Across these entries, count the lines holding the string "conversion"; the number is the whole answer.

> **Entries provided**

=-=-=

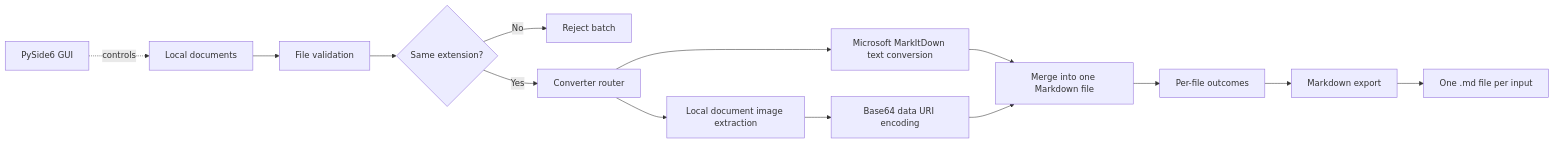
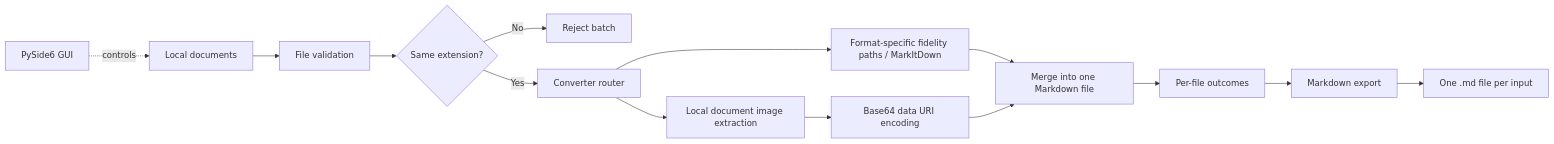
Before and after one commit to DrBham/Hybrid-Document-To-Markdown: the diagram in README.md, drawn with Mermaid. The commit also changed other lines of this file and 17 other files, not shown here.

First line of the commit message:
feat: harden conversion fidelity, export reliability, and media workflows

````diff
--- a/README.md
+++ b/README.md
@@ -154,17 +163,17 @@
 ```mermaid
 flowchart LR
     A[Local documents] --> B[File validation]
     B --> C{Same extension?}
     C -- No --> X[Reject batch]
     C -- Yes --> D[Converter router]
-    D --> E[Microsoft MarkItDown text conversion]
+    D --> E[Format-specific fidelity paths / MarkItDown]
     D --> I[Local document image extraction]
     I --> O[Base64 data URI encoding]
     E --> M[Merge into one Markdown file]
     O --> M
     M --> F[Per-file outcomes]
     F --> G[Markdown export]
     G --> H[One .md file per input]
 
     UI[PySide6 GUI] -. controls .-> A
 ```
````
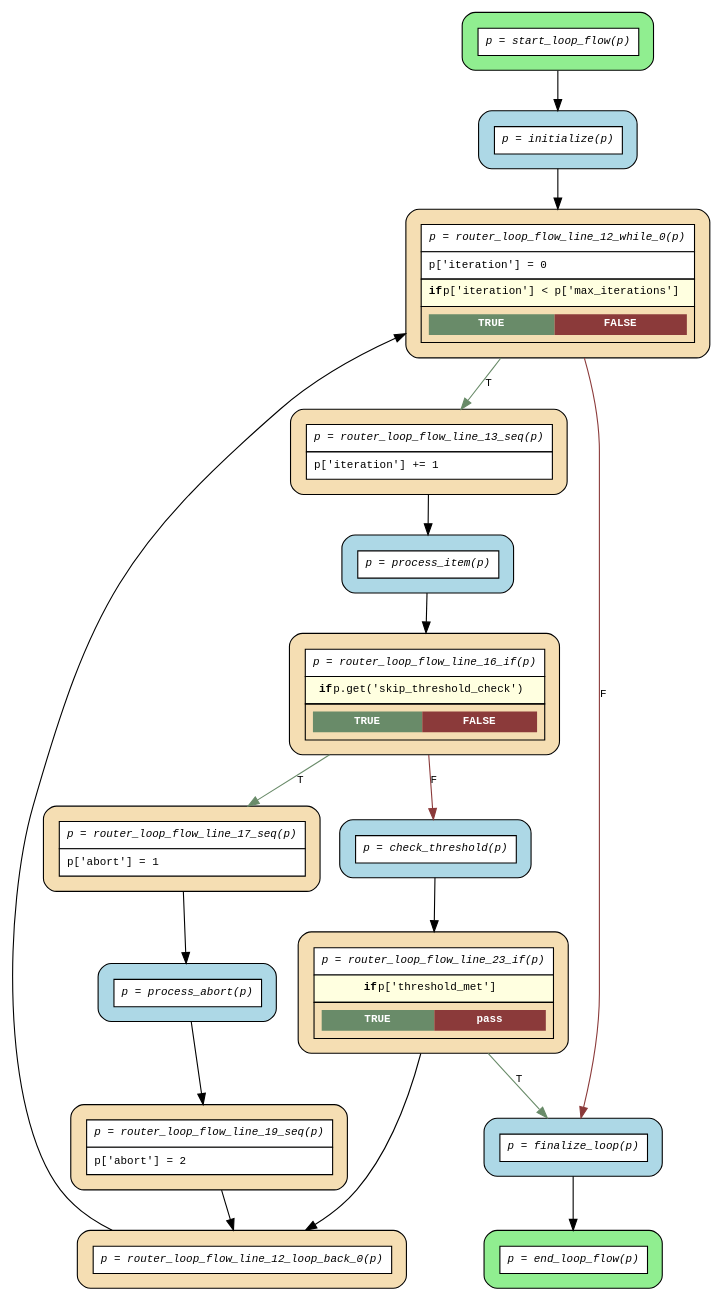
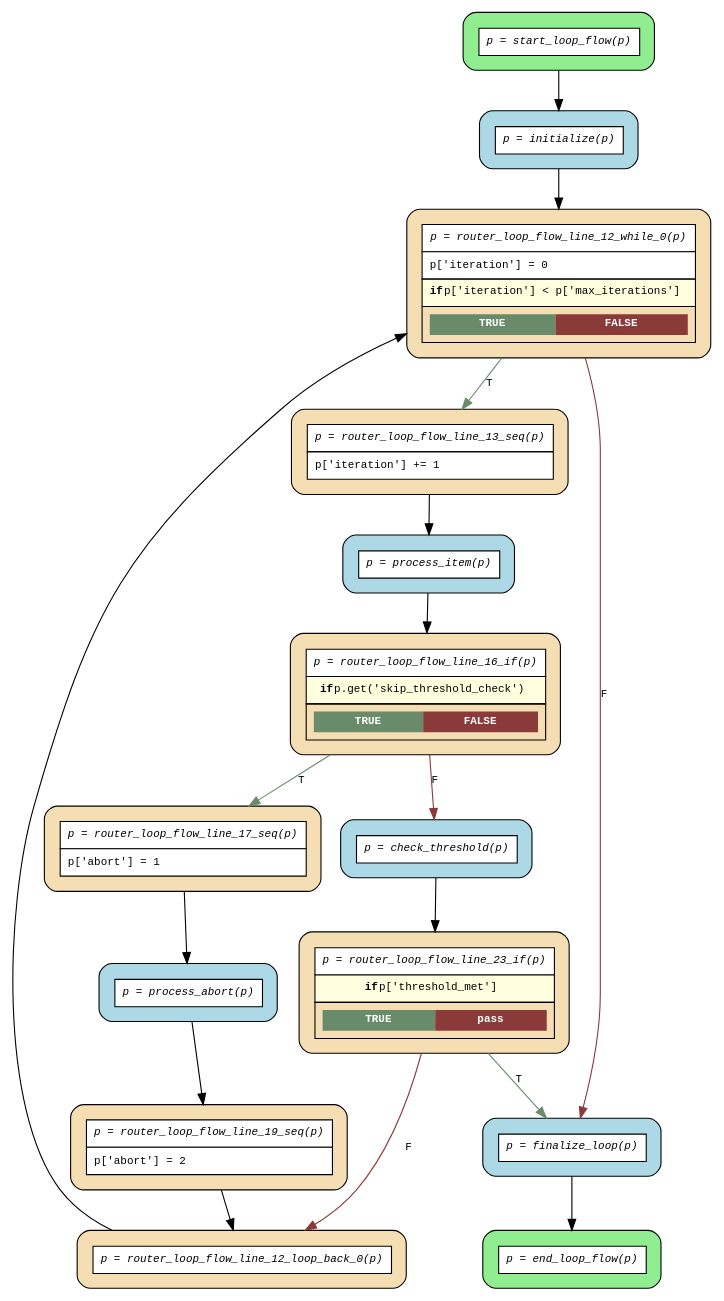
The diagram in examples/flows/compiled/while_loop_processing/flow.dot (deliveryhero/asya), drawn with Graphviz before and after one commit. The commit also changed 12 other files, not shown here.

```diff
--- a/examples/flows/compiled/while_loop_processing/flow.dot
+++ b/examples/flows/compiled/while_loop_processing/flow.dot
@@ -1,38 +1,38 @@
 digraph flow {
   rankdir=TB;
   graph [fontname="Courier", fontsize=10];
   node [fontname="Courier", fontsize=10, shape=box, style="filled,rounded", margin="0.2"];
   edge [fontname="Courier", fontsize=10];
 
   start_loop_flow [fillcolor="lightgreen", label=<<table border="0" cellspacing="0" cellpadding="6" cellborder="1"><tr><td bgcolor="white" align="center"><i>p = start_loop_flow(p)</i></td></tr></table>>];
   router_loop_flow_line_19_seq [fillcolor="wheat", label=<<table border="0" cellspacing="0" cellpadding="6" cellborder="1"><tr><td bgcolor="white" align="center"><i>p = router_loop_flow_line_19_seq(p)</i></td></tr><tr><td bgcolor="white" align="left">p['abort'] = 2</td></tr></table>>];
   router_loop_flow_line_17_seq [fillcolor="wheat", label=<<table border="0" cellspacing="0" cellpadding="6" cellborder="1"><tr><td bgcolor="white" align="center"><i>p = router_loop_flow_line_17_seq(p)</i></td></tr><tr><td bgcolor="white" align="left">p['abort'] = 1</td></tr></table>>];
   router_loop_flow_line_23_if [fillcolor="wheat", label=<<table border="0" cellspacing="0" cellpadding="6" cellborder="1"><tr><td bgcolor="white" align="center"><i>p = router_loop_flow_line_23_if(p)</i></td></tr><tr><td bgcolor="lightyellow"><b>if</b> p['threshold_met']</td></tr><tr><td><table border="0" cellspacing="0" cellpadding="4"><tr><td bgcolor="darkseagreen4"><font color="white"><b>TRUE</b></font></td><td bgcolor="indianred4"><font color="white"><b>pass</b></font></td></tr></table></td></tr></table>>];
   router_loop_flow_line_16_if [fillcolor="wheat", label=<<table border="0" cellspacing="0" cellpadding="6" cellborder="1"><tr><td bgcolor="white" align="center"><i>p = router_loop_flow_line_16_if(p)</i></td></tr><tr><td bgcolor="lightyellow"><b>if</b> p.get('skip_threshold_check')</td></tr><tr><td><table border="0" cellspacing="0" cellpadding="4"><tr><td bgcolor="darkseagreen4"><font color="white"><b>TRUE</b></font></td><td bgcolor="indianred4"><font color="white"><b>FALSE</b></font></td></tr></table></td></tr></table>>];
   router_loop_flow_line_13_seq [fillcolor="wheat", label=<<table border="0" cellspacing="0" cellpadding="6" cellborder="1"><tr><td bgcolor="white" align="center"><i>p = router_loop_flow_line_13_seq(p)</i></td></tr><tr><td bgcolor="white" align="left">p['iteration'] += 1</td></tr></table>>];
   router_loop_flow_line_12_loop_back_0 [fillcolor="wheat", label=<<table border="0" cellspacing="0" cellpadding="6" cellborder="1"><tr><td bgcolor="white" align="center"><i>p = router_loop_flow_line_12_loop_back_0(p)</i></td></tr></table>>];
   router_loop_flow_line_12_while_0 [fillcolor="wheat", label=<<table border="0" cellspacing="0" cellpadding="6" cellborder="1"><tr><td bgcolor="white" align="center"><i>p = router_loop_flow_line_12_while_0(p)</i></td></tr><tr><td bgcolor="white" align="left">p['iteration'] = 0</td></tr><tr><td bgcolor="lightyellow"><b>if</b> p['iteration'] &lt; p['max_iterations']</td></tr><tr><td><table border="0" cellspacing="0" cellpadding="4"><tr><td bgcolor="darkseagreen4"><font color="white"><b>TRUE</b></font></td><td bgcolor="indianred4"><font color="white"><b>FALSE</b></font></td></tr></table></td></tr></table>>];
   end_loop_flow [fillcolor="lightgreen", label=<<table border="0" cellspacing="0" cellpadding="6" cellborder="1"><tr><td bgcolor="white" align="center"><i>p = end_loop_flow(p)</i></td></tr></table>>];
   check_threshold [fillcolor="lightblue", label=<<table border="0" cellspacing="0" cellpadding="6" cellborder="1"><tr><td bgcolor="white" align="center"><i>p = check_threshold(p)</i></td></tr></table>>];
   finalize_loop [fillcolor="lightblue", label=<<table border="0" cellspacing="0" cellpadding="6" cellborder="1"><tr><td bgcolor="white" align="center"><i>p = finalize_loop(p)</i></td></tr></table>>];
   initialize [fillcolor="lightblue", label=<<table border="0" cellspacing="0" cellpadding="6" cellborder="1"><tr><td bgcolor="white" align="center"><i>p = initialize(p)</i></td></tr></table>>];
   process_abort [fillcolor="lightblue", label=<<table border="0" cellspacing="0" cellpadding="6" cellborder="1"><tr><td bgcolor="white" align="center"><i>p = process_abort(p)</i></td></tr></table>>];
   process_item [fillcolor="lightblue", label=<<table border="0" cellspacing="0" cellpadding="6" cellborder="1"><tr><td bgcolor="white" align="center"><i>p = process_item(p)</i></td></tr></table>>];
 
   check_threshold -> router_loop_flow_line_23_if;
   finalize_loop -> end_loop_flow;
   initialize -> router_loop_flow_line_12_while_0;
   process_abort -> router_loop_flow_line_19_seq;
   process_item -> router_loop_flow_line_16_if;
   router_loop_flow_line_12_loop_back_0 -> router_loop_flow_line_12_while_0 [constraint=false];
   router_loop_flow_line_12_while_0 -> finalize_loop [label="F", color=indianred4];
   router_loop_flow_line_12_while_0 -> router_loop_flow_line_13_seq [label="T", color=darkseagreen4];
   router_loop_flow_line_13_seq -> process_item;
   router_loop_flow_line_16_if -> check_threshold [label="F", color=indianred4];
   router_loop_flow_line_16_if -> router_loop_flow_line_17_seq [label="T", color=darkseagreen4];
   router_loop_flow_line_17_seq -> process_abort;
   router_loop_flow_line_19_seq -> router_loop_flow_line_12_loop_back_0;
   router_loop_flow_line_23_if -> finalize_loop [label="T", color=darkseagreen4];
-  router_loop_flow_line_23_if -> router_loop_flow_line_12_loop_back_0;
+  router_loop_flow_line_23_if -> router_loop_flow_line_12_loop_back_0 [label="F", color=indianred4];
   start_loop_flow -> initialize;
 }
```
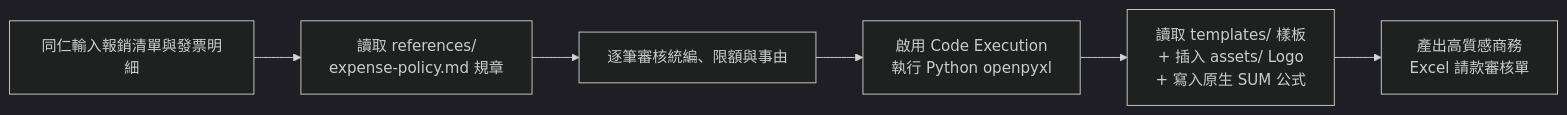
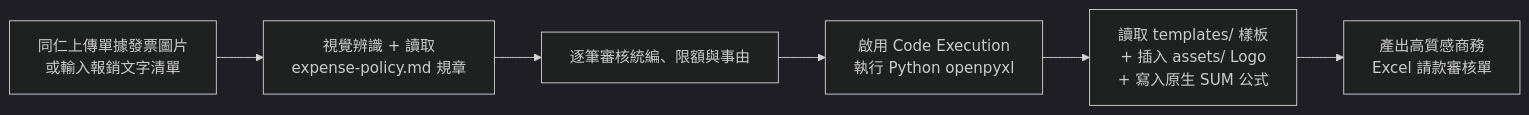
Before and after one commit to roberthsu2003/workflow-productivity: the diagram in Claude_ai/Skills/Examples/Level3_Expense_Auditor/README.md, drawn with Mermaid (dark theme). The commit also changed other lines of this file and 6 other files, not shown here.

````diff
--- a/Claude_ai/Skills/Examples/Level3_Expense_Auditor/README.md
+++ b/Claude_ai/Skills/Examples/Level3_Expense_Auditor/README.md
@@ -11,8 +11,8 @@
 ```mermaid
 flowchart LR
-    A[同仁輸入報銷清單與發票明細] --> B[讀取 references/<br>expense-policy.md 規章]
+    A[同仁上傳單據發票圖片<br>或輸入報銷文字清單] --> B[視覺辨識 + 讀取<br>expense-policy.md 規章]
     B --> C[逐筆審核統編、限額與事由]
     C --> D[啟用 Code Execution<br>執行 Python openpyxl]
     D --> E[讀取 templates/ 樣板<br>+ 插入 assets/ Logo<br>+ 寫入原生 SUM 公式]
     E --> F[產出高質感商務<br>Excel 請款審核單]
 ```
````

=-=-=

> **Result**
2